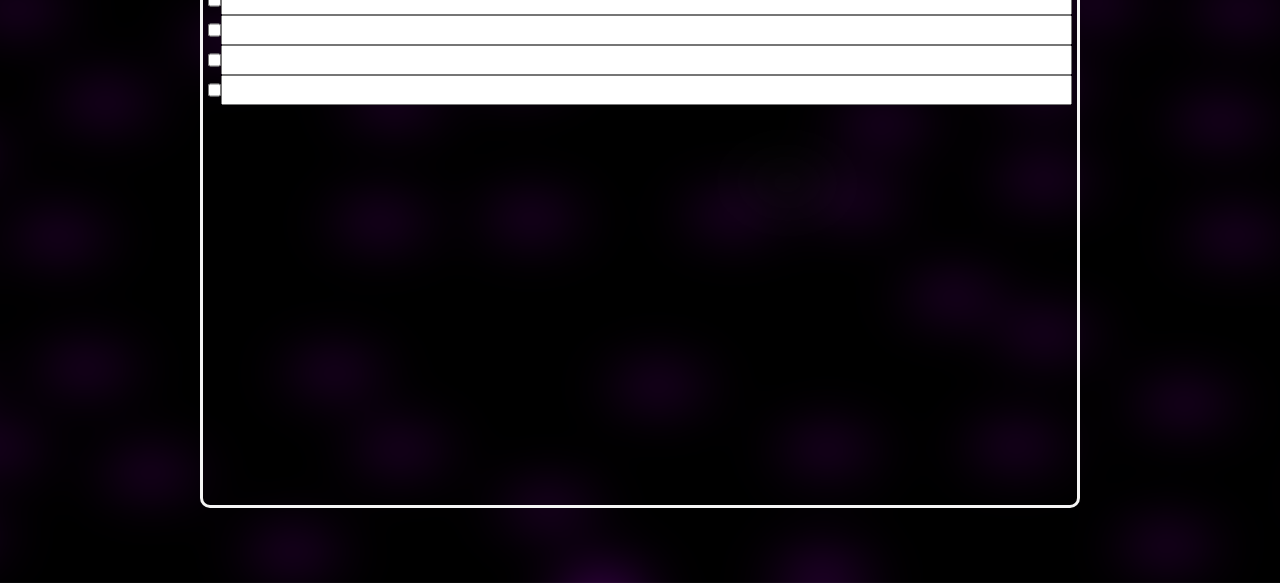
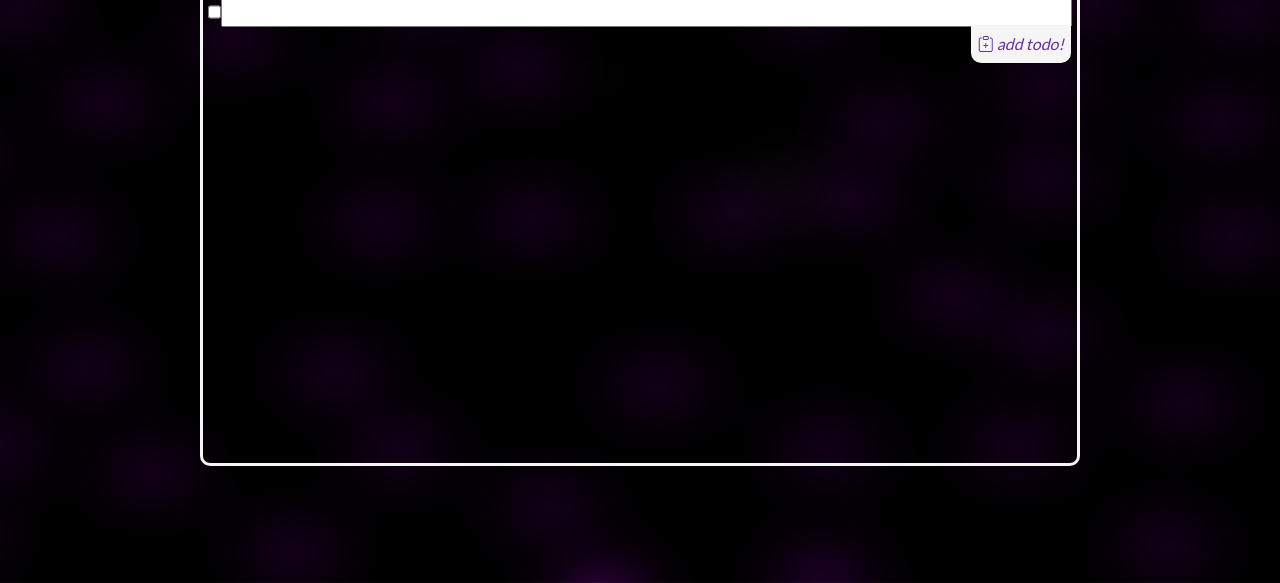
Before and after one commit to yuraaah/todo-app, a plain HTML site: page index.html in a window 1280 px wide. Shown: the part 217-800 px from the top of the page. Drawn offline with nearby package versions, Linux system fonts and the light colour scheme.

Commit message:
Add button template

```diff
--- a/index.html
+++ b/index.html
@@ -20,24 +20,13 @@
         </div>
         <div id="text-c">
             <div class="d-flex">
-                <input id="checkbox" class="checkbox" type="checkbox">
-                <input class="container-fluid" type="text">
+                <input class="styled-checkbox" id="styled-checkbox-4" type="checkbox">
+                <input class="container" type="text">
             </div>
-            <div class="d-flex">
-                <input id="checkbox" class="checkbox" type="checkbox">
-                <input class="container-fluid" type="text">
-            </div>
-            <div class="d-flex">
-                <input id="checkbox" class="checkbox" type="checkbox">
-                <input class="container-fluid" type="text">
-            </div>
-            <div class="d-flex">
-                <input id="checkbox" class="checkbox" type="checkbox">
-                <input class="container-fluid" type="text">
-            </div>
-            <div class="d-flex">
-                <input id="checkbox" class="checkbox" type="checkbox">
-                <input class="container-fluid" type="text">
+            <div class="d-flex align-items-end flex-column">
+                <div id="add-c">
+                    <i class="bi bi-clipboard-plus"> add todo!</i>
+                </div>
             </div>
         </div>
     </div>
--- a/style.css
+++ b/style.css
@@ -18,8 +18,6 @@ body {
     margin: 0;
     color: #ffff;
 }
-
-
 
 #header-c{
     padding: 5px;
@@ -43,3 +41,14 @@ h1{
     border: 3px solid #f5f5f5;
     border-top: none;
 }
+
+#add-c{
+    padding: 5px;
+    margin-top: -2px;
+    margin-right: 1px;
+    border-bottom-left-radius: 10px;
+    border-bottom-right-radius: 10px;
+    border: 2px solid #f5f5f5;
+    color: rebeccapurple;
+    background-color: #f5f5f5;
+}
```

####

Your objective - Where an entry includes a picture, drop it, and print the rest of the material word for word.

Solved problem -
Before and after one commit to yuraaah/todo-app, a plain HTML site: page index.html in a window 1280 px wide. Shown: the part 217-800 px from the top of the page. Drawn offline with nearby package versions, Linux system fonts and the light colour scheme.

Commit message:
Add button template

```diff
--- a/index.html
+++ b/index.html
@@ -20,24 +20,13 @@
         </div>
         <div id="text-c">
             <div class="d-flex">
-                <input id="checkbox" class="checkbox" type="checkbox">
-                <input class="container-fluid" type="text">
+                <input class="styled-checkbox" id="styled-checkbox-4" type="checkbox">
+                <input class="container" type="text">
             </div>
-            <div class="d-flex">
-                <input id="checkbox" class="checkbox" type="checkbox">
-                <input class="container-fluid" type="text">
-            </div>
-            <div class="d-flex">
-                <input id="checkbox" class="checkbox" type="checkbox">
-                <input class="container-fluid" type="text">
-            </div>
-            <div class="d-flex">
-                <input id="checkbox" class="checkbox" type="checkbox">
-                <input class="container-fluid" type="text">
-            </div>
-            <div class="d-flex">
-                <input id="checkbox" class="checkbox" type="checkbox">
-                <input class="container-fluid" type="text">
+            <div class="d-flex align-items-end flex-column">
+                <div id="add-c">
+                    <i class="bi bi-clipboard-plus"> add todo!</i>
+                </div>
             </div>
         </div>
     </div>
--- a/style.css
+++ b/style.css
@@ -18,8 +18,6 @@ body {
     margin: 0;
     color: #ffff;
 }
-
-
 
 #header-c{
     padding: 5px;
@@ -43,3 +41,14 @@ h1{
     border: 3px solid #f5f5f5;
     border-top: none;
 }
+
+#add-c{
+    padding: 5px;
+    margin-top: -2px;
+    margin-right: 1px;
+    border-bottom-left-radius: 10px;
+    border-bottom-right-radius: 10px;
+    border: 2px solid #f5f5f5;
+    color: rebeccapurple;
+    background-color: #f5f5f5;
+}
```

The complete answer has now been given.